→ **Exercise directions**:
All of the entries below are to be retyped exactly.
[Extracted entries Boundary: Start]
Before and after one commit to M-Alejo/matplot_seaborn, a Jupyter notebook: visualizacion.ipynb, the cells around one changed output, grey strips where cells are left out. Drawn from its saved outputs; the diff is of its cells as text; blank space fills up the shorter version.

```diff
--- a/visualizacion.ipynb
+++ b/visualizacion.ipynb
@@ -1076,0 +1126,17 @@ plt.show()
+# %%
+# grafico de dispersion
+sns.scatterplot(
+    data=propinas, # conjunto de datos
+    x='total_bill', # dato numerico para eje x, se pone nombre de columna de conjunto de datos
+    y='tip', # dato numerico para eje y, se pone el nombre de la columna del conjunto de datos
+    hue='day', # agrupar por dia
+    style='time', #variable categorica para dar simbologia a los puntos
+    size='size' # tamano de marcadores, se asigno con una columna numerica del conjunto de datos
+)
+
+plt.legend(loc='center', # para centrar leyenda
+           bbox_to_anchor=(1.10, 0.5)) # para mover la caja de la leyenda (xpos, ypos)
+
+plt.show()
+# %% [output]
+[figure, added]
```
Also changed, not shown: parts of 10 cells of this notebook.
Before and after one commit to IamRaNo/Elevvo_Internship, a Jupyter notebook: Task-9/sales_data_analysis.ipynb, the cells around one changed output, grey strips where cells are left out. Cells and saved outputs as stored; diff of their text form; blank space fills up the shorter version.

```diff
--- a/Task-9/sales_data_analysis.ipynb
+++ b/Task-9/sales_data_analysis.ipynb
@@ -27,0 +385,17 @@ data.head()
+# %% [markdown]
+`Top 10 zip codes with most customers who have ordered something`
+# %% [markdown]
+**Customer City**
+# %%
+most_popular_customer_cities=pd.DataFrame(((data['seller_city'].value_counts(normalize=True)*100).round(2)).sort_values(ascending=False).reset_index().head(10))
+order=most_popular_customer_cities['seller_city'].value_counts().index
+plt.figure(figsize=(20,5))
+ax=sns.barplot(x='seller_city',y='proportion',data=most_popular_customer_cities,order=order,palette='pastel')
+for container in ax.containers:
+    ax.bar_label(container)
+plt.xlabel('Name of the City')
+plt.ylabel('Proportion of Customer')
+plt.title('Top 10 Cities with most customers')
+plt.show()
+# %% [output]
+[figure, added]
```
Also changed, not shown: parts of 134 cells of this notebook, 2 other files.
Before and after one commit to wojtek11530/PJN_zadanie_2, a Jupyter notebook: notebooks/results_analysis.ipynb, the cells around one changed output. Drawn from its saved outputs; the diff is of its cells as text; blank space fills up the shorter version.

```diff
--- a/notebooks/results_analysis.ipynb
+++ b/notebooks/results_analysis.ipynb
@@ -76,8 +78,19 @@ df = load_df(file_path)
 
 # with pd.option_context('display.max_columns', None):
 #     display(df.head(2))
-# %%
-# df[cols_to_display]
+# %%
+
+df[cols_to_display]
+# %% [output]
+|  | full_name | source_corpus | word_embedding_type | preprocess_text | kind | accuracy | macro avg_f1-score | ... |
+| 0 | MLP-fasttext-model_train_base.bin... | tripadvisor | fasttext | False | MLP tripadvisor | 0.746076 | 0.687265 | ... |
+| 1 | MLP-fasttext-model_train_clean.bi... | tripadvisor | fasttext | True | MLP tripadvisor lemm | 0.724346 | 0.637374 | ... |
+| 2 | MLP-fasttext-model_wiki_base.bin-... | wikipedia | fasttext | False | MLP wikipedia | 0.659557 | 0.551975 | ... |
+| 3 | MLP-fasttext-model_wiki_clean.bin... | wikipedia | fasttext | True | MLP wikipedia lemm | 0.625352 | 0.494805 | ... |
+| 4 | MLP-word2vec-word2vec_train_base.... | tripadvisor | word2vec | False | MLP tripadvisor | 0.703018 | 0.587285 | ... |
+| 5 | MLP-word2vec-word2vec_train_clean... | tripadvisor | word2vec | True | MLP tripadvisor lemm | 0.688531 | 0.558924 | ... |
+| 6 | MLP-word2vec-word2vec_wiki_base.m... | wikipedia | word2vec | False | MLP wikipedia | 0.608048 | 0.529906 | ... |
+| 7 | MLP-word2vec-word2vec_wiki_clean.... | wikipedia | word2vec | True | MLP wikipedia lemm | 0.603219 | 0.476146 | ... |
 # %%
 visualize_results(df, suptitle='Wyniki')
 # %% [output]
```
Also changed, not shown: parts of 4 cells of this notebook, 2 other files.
[Extracted entries Boundary: End]
→ **Result of this exercise**:
Before and after one commit to M-Alejo/matplot_seaborn, a Jupyter notebook: visualizacion.ipynb, the cells around one changed output, grey strips where cells are left out. Drawn from its saved outputs; the diff is of its cells as text; blank space fills up the shorter version.

```diff
--- a/visualizacion.ipynb
+++ b/visualizacion.ipynb
@@ -1076,0 +1126,17 @@ plt.show()
+# %%
+# grafico de dispersion
+sns.scatterplot(
+    data=propinas, # conjunto de datos
+    x='total_bill', # dato numerico para eje x, se pone nombre de columna de conjunto de datos
+    y='tip', # dato numerico para eje y, se pone el nombre de la columna del conjunto de datos
+    hue='day', # agrupar por dia
+    style='time', #variable categorica para dar simbologia a los puntos
+    size='size' # tamano de marcadores, se asigno con una columna numerica del conjunto de datos
+)
+
+plt.legend(loc='center', # para centrar leyenda
+           bbox_to_anchor=(1.10, 0.5)) # para mover la caja de la leyenda (xpos, ypos)
+
+plt.show()
+# %% [output]
+[figure, added]
```
Also changed, not shown: parts of 10 cells of this notebook.
Before and after one commit to IamRaNo/Elevvo_Internship, a Jupyter notebook: Task-9/sales_data_analysis.ipynb, the cells around one changed output, grey strips where cells are left out. Cells and saved outputs as stored; diff of their text form; blank space fills up the shorter version.

```diff
--- a/Task-9/sales_data_analysis.ipynb
+++ b/Task-9/sales_data_analysis.ipynb
@@ -27,0 +385,17 @@ data.head()
+# %% [markdown]
+`Top 10 zip codes with most customers who have ordered something`
+# %% [markdown]
+**Customer City**
+# %%
+most_popular_customer_cities=pd.DataFrame(((data['seller_city'].value_counts(normalize=True)*100).round(2)).sort_values(ascending=False).reset_index().head(10))
+order=most_popular_customer_cities['seller_city'].value_counts().index
+plt.figure(figsize=(20,5))
+ax=sns.barplot(x='seller_city',y='proportion',data=most_popular_customer_cities,order=order,palette='pastel')
+for container in ax.containers:
+    ax.bar_label(container)
+plt.xlabel('Name of the City')
+plt.ylabel('Proportion of Customer')
+plt.title('Top 10 Cities with most customers')
+plt.show()
+# %% [output]
+[figure, added]
```
Also changed, not shown: parts of 134 cells of this notebook, 2 other files.
Before and after one commit to wojtek11530/PJN_zadanie_2, a Jupyter notebook: notebooks/results_analysis.ipynb, the cells around one changed output. Drawn from its saved outputs; the diff is of its cells as text; blank space fills up the shorter version.

```diff
--- a/notebooks/results_analysis.ipynb
+++ b/notebooks/results_analysis.ipynb
@@ -76,8 +78,19 @@ df = load_df(file_path)
 
 # with pd.option_context('display.max_columns', None):
 #     display(df.head(2))
-# %%
-# df[cols_to_display]
+# %%
+
+df[cols_to_display]
+# %% [output]
+|  | full_name | source_corpus | word_embedding_type | preprocess_text | kind | accuracy | macro avg_f1-score | ... |
+| 0 | MLP-fasttext-model_train_base.bin... | tripadvisor | fasttext | False | MLP tripadvisor | 0.746076 | 0.687265 | ... |
+| 1 | MLP-fasttext-model_train_clean.bi... | tripadvisor | fasttext | True | MLP tripadvisor lemm | 0.724346 | 0.637374 | ... |
+| 2 | MLP-fasttext-model_wiki_base.bin-... | wikipedia | fasttext | False | MLP wikipedia | 0.659557 | 0.551975 | ... |
+| 3 | MLP-fasttext-model_wiki_clean.bin... | wikipedia | fasttext | True | MLP wikipedia lemm | 0.625352 | 0.494805 | ... |
+| 4 | MLP-word2vec-word2vec_train_base.... | tripadvisor | word2vec | False | MLP tripadvisor | 0.703018 | 0.587285 | ... |
+| 5 | MLP-word2vec-word2vec_train_clean... | tripadvisor | word2vec | True | MLP tripadvisor lemm | 0.688531 | 0.558924 | ... |
+| 6 | MLP-word2vec-word2vec_wiki_base.m... | wikipedia | word2vec | False | MLP wikipedia | 0.608048 | 0.529906 | ... |
+| 7 | MLP-word2vec-word2vec_wiki_clean.... | wikipedia | word2vec | True | MLP wikipedia lemm | 0.603219 | 0.476146 | ... |
 # %%
 visualize_results(df, suptitle='Wyniki')
 # %% [output]
```
Also changed, not shown: parts of 4 cells of this notebook, 2 other files.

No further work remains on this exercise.